You have been reading about Lake County’s trials and tribulations to consolidate 18 separate emergency dispatch operations. State law requires that all 92 counties have consolidated dispatch centers in operation by Dec. 31, 2014.
The idea of consolidating dispatch operations has been discussed for more than 15 years. Initially, different record keeping systems, the lack of radio frequency bandwidth and other technological hindrances made it difficult to move forward.
In reality, the biggest obstacles were turf battles and parochial fiefdoms. Technology has taken care of most of the former issues. Time, unfortunately, has not eliminated the latter.
When an entity looks at consolidation, the basic litmus test is that none of the partners should be worse off than they were before. Costs may increase, but if service levels also increase, and you are better off, that should be acceptable.
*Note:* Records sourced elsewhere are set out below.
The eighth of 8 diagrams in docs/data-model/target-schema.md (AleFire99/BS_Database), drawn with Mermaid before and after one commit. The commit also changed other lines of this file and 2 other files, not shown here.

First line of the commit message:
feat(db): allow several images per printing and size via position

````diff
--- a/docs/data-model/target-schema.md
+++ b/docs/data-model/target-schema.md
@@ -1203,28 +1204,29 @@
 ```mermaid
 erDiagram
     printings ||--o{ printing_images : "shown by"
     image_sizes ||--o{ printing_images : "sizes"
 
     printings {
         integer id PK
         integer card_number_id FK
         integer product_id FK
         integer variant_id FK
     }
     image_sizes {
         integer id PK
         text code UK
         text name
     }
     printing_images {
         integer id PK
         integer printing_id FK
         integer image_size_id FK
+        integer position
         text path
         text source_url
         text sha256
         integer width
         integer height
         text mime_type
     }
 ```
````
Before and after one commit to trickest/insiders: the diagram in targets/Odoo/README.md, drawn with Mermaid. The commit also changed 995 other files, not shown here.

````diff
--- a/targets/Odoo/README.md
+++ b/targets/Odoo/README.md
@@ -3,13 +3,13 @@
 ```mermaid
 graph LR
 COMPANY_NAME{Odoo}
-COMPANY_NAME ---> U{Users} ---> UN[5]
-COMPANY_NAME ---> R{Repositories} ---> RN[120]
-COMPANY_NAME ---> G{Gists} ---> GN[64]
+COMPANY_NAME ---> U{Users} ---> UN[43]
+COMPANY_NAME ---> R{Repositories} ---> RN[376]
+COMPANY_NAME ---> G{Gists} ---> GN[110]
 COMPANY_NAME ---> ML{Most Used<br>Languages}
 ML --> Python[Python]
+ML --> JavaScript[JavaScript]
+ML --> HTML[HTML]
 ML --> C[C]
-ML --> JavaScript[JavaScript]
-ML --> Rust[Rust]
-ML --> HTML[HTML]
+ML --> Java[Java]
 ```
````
Lake County’s effort has cost hundreds of thousands of dollars for consultants and we still are not close to getting on the air. The E-911 Commission, made up of local police and fire officials, have made numerous recommendations, most of which have been rejected or ignored by the Lake County Commissioners.
The Commission has spent hours debating and researching issues and probable costs. They are the boots on the ground and want to get this thing moving.
Two major recommendations of the Commission that have been rejected are the distinction of open bidding vs. using the State Quantity Purchase Agreements (QPA) for the acquisition of radio and computer equipment, and the “Dark Site” vs. two redundant sites for emergency back-up. A third issue is the cost to each community.
I will address the QPA issue this month, and next month I will present ideas about rational cost sharing.
The state has a comprehensive purchasing program for hundreds of items. Communities that use the QPA program are not required to formally bid the items again. They may also use the QPA price to comparison shop.
The QPA is great for large purchases like police squad cars.
In the mid-1980’s, 13 NWI communities joined to purchase de-icing salt. This was initiated by Munster and others because the state did not have a QPA contract that locals could use. A few years ago, the state opened up its contract to local units and now, virtually everyone utilizes that program.
The Town of Munster purchased an aerial ladder truck and fire pumper from QPA bids made available to all local units. The successful bidder was able to book more units and Munster saved big dollars. It was a win for everyone.
Radio equipment has been priced under the QPA as well as the Federal Government Service Administration (GSA) pricing programs for years. The recommendation by the chiefs to utilize the QPA was sound and legal. Almost all local departments utilize Motorola equipment. It is considered the gold standard for reliability and performance.
The argument that using the QPA is not the same as competitively bidding is simply not valid. I urge the Commissioners to reconsider their position and move forward with the QPA already in place.
Time is of the essence.